• What to do: The whole listing is to be repeated exactly. Add nothing.

• Supplied data:
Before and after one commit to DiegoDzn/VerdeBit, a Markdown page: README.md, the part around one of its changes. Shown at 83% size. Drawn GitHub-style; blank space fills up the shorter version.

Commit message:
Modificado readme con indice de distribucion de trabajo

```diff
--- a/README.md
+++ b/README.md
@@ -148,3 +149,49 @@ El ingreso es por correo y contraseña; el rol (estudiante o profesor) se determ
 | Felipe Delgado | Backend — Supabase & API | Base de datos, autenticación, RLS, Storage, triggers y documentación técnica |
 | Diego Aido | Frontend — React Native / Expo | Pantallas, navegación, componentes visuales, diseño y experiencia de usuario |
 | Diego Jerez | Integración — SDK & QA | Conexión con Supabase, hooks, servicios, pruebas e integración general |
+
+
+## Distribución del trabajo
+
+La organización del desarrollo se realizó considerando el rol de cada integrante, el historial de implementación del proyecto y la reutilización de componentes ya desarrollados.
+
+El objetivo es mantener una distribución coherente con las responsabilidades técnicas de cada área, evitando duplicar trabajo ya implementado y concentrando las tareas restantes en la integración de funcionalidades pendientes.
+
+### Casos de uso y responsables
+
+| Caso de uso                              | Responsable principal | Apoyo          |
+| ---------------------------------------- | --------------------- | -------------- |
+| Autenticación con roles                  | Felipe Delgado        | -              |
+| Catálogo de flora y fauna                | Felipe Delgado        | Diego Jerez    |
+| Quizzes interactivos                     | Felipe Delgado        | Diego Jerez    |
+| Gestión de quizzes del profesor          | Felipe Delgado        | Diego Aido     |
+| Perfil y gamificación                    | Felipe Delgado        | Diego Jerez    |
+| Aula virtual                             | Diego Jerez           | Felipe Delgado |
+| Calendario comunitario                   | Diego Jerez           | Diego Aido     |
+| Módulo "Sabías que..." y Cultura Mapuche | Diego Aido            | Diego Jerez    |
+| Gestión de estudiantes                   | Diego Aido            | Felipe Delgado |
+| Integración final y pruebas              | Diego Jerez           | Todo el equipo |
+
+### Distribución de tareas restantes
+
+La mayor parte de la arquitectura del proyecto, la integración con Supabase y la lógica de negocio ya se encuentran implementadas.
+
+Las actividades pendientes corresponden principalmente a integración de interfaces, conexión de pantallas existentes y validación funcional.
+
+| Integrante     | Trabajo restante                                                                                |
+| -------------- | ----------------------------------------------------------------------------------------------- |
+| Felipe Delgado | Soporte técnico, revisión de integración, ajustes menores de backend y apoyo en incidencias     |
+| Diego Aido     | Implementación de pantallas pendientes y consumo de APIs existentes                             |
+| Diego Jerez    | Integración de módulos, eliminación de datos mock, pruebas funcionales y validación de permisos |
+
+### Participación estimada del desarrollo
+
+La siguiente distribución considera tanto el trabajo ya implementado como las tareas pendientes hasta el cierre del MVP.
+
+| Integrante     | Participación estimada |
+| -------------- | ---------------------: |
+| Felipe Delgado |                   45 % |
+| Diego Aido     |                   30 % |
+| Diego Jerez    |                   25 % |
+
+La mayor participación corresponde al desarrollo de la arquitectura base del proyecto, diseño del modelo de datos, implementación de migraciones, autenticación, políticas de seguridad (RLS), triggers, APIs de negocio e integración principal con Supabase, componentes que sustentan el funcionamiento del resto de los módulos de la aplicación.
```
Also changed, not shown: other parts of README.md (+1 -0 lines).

• Response for this exercise:
Before and after one commit to DiegoDzn/VerdeBit, a Markdown page: README.md, the part around one of its changes. Shown at 83% size. Drawn GitHub-style; blank space fills up the shorter version.

Commit message:
Modificado readme con indice de distribucion de trabajo

```diff
--- a/README.md
+++ b/README.md
@@ -148,3 +149,49 @@ El ingreso es por correo y contraseña; el rol (estudiante o profesor) se determ
 | Felipe Delgado | Backend — Supabase & API | Base de datos, autenticación, RLS, Storage, triggers y documentación técnica |
 | Diego Aido | Frontend — React Native / Expo | Pantallas, navegación, componentes visuales, diseño y experiencia de usuario |
 | Diego Jerez | Integración — SDK & QA | Conexión con Supabase, hooks, servicios, pruebas e integración general |
+
+
+## Distribución del trabajo
+
+La organización del desarrollo se realizó considerando el rol de cada integrante, el historial de implementación del proyecto y la reutilización de componentes ya desarrollados.
+
+El objetivo es mantener una distribución coherente con las responsabilidades técnicas de cada área, evitando duplicar trabajo ya implementado y concentrando las tareas restantes en la integración de funcionalidades pendientes.
+
+### Casos de uso y responsables
+
+| Caso de uso                              | Responsable principal | Apoyo          |
+| ---------------------------------------- | --------------------- | -------------- |
+| Autenticación con roles                  | Felipe Delgado        | -              |
+| Catálogo de flora y fauna                | Felipe Delgado        | Diego Jerez    |
+| Quizzes interactivos                     | Felipe Delgado        | Diego Jerez    |
+| Gestión de quizzes del profesor          | Felipe Delgado        | Diego Aido     |
+| Perfil y gamificación                    | Felipe Delgado        | Diego Jerez    |
+| Aula virtual                             | Diego Jerez           | Felipe Delgado |
+| Calendario comunitario                   | Diego Jerez           | Diego Aido     |
+| Módulo "Sabías que..." y Cultura Mapuche | Diego Aido            | Diego Jerez    |
+| Gestión de estudiantes                   | Diego Aido            | Felipe Delgado |
+| Integración final y pruebas              | Diego Jerez           | Todo el equipo |
+
+### Distribución de tareas restantes
+
+La mayor parte de la arquitectura del proyecto, la integración con Supabase y la lógica de negocio ya se encuentran implementadas.
+
+Las actividades pendientes corresponden principalmente a integración de interfaces, conexión de pantallas existentes y validación funcional.
+
+| Integrante     | Trabajo restante                                                                                |
+| -------------- | ----------------------------------------------------------------------------------------------- |
+| Felipe Delgado | Soporte técnico, revisión de integración, ajustes menores de backend y apoyo en incidencias     |
+| Diego Aido     | Implementación de pantallas pendientes y consumo de APIs existentes                             |
+| Diego Jerez    | Integración de módulos, eliminación de datos mock, pruebas funcionales y validación de permisos |
+
+### Participación estimada del desarrollo
+
+La siguiente distribución considera tanto el trabajo ya implementado como las tareas pendientes hasta el cierre del MVP.
+
+| Integrante     | Participación estimada |
+| -------------- | ---------------------: |
+| Felipe Delgado |                   45 % |
+| Diego Aido     |                   30 % |
+| Diego Jerez    |                   25 % |
+
+La mayor participación corresponde al desarrollo de la arquitectura base del proyecto, diseño del modelo de datos, implementación de migraciones, autenticación, políticas de seguridad (RLS), triggers, APIs de negocio e integración principal con Supabase, componentes que sustentan el funcionamiento del resto de los módulos de la aplicación.
```
Also changed, not shown: other parts of README.md (+1 -0 lines).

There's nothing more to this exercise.